[Code change snippets]
##############################
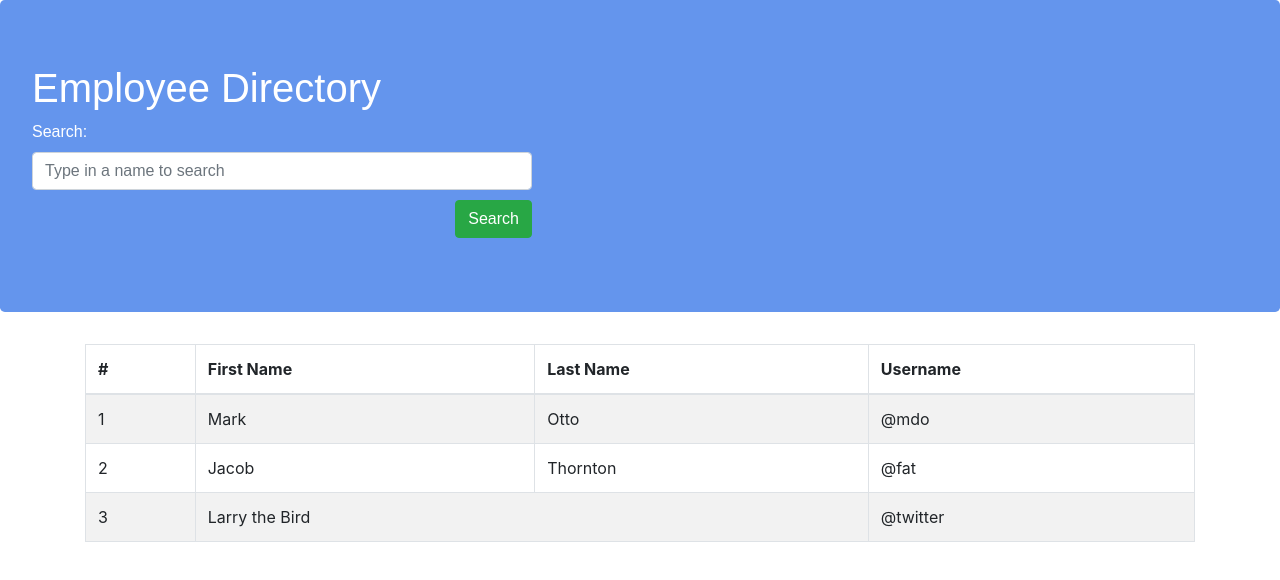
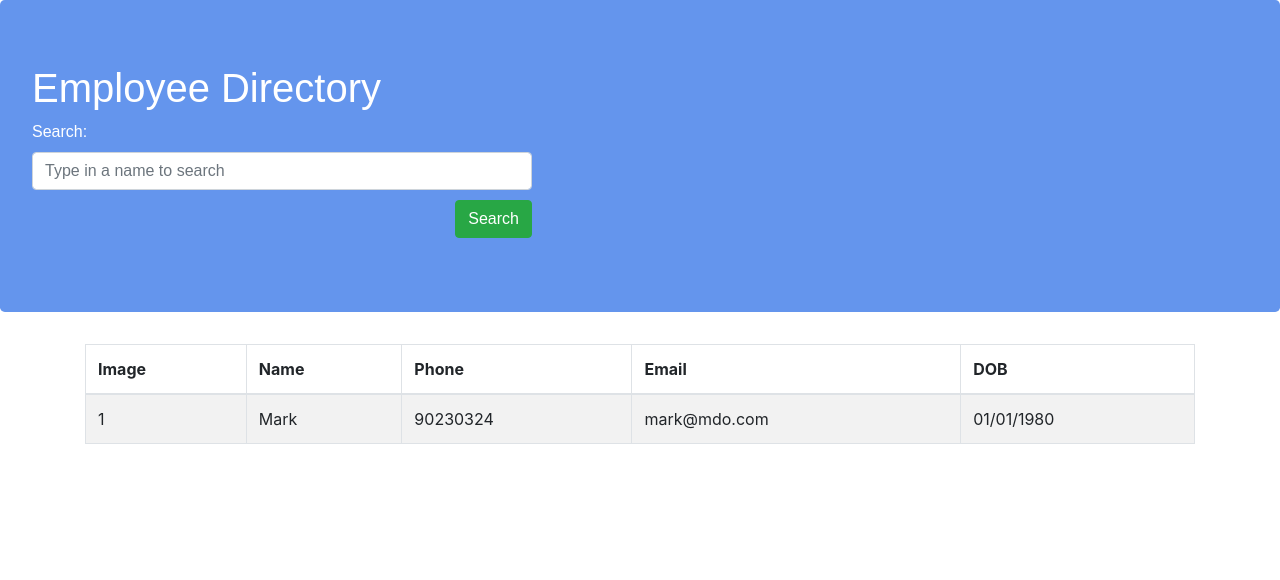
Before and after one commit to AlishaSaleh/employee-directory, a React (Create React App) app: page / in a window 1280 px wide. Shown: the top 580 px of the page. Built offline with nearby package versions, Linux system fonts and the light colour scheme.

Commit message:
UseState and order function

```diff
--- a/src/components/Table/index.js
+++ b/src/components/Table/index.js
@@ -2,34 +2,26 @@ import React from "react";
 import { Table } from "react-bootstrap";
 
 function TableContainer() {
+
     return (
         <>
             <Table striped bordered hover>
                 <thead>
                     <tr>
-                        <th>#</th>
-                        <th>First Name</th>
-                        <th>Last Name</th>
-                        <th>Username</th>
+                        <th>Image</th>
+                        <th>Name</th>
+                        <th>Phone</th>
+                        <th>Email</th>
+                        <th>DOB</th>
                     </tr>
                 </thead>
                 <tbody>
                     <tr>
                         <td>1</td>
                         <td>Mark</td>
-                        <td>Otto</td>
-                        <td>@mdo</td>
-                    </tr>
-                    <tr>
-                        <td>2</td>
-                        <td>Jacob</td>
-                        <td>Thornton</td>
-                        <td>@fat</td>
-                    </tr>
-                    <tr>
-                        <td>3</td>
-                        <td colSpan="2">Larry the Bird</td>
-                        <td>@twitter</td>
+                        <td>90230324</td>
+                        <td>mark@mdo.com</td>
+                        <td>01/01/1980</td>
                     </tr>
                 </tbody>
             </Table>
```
##############################
[Task requirements]:
Without the pictures, write out every entry exactly as it appears.

[Reply]:
Before and after one commit to AlishaSaleh/employee-directory, a React (Create React App) app: page / in a window 1280 px wide. Shown: the top 580 px of the page. Built offline with nearby package versions, Linux system fonts and the light colour scheme.

Commit message:
UseState and order function

```diff
--- a/src/components/Table/index.js
+++ b/src/components/Table/index.js
@@ -2,34 +2,26 @@ import React from "react";
 import { Table } from "react-bootstrap";
 
 function TableContainer() {
+
     return (
         <>
             <Table striped bordered hover>
                 <thead>
                     <tr>
-                        <th>#</th>
-                        <th>First Name</th>
-                        <th>Last Name</th>
-                        <th>Username</th>
+                        <th>Image</th>
+                        <th>Name</th>
+                        <th>Phone</th>
+                        <th>Email</th>
+                        <th>DOB</th>
                     </tr>
                 </thead>
                 <tbody>
                     <tr>
                         <td>1</td>
                         <td>Mark</td>
-                        <td>Otto</td>
-                        <td>@mdo</td>
-                    </tr>
-                    <tr>
-                        <td>2</td>
-                        <td>Jacob</td>
-                        <td>Thornton</td>
-                        <td>@fat</td>
-                    </tr>
-                    <tr>
-                        <td>3</td>
-                        <td colSpan="2">Larry the Bird</td>
-                        <td>@twitter</td>
+                        <td>90230324</td>
+                        <td>mark@mdo.com</td>
+                        <td>01/01/1980</td>
                     </tr>
                 </tbody>
             </Table>
```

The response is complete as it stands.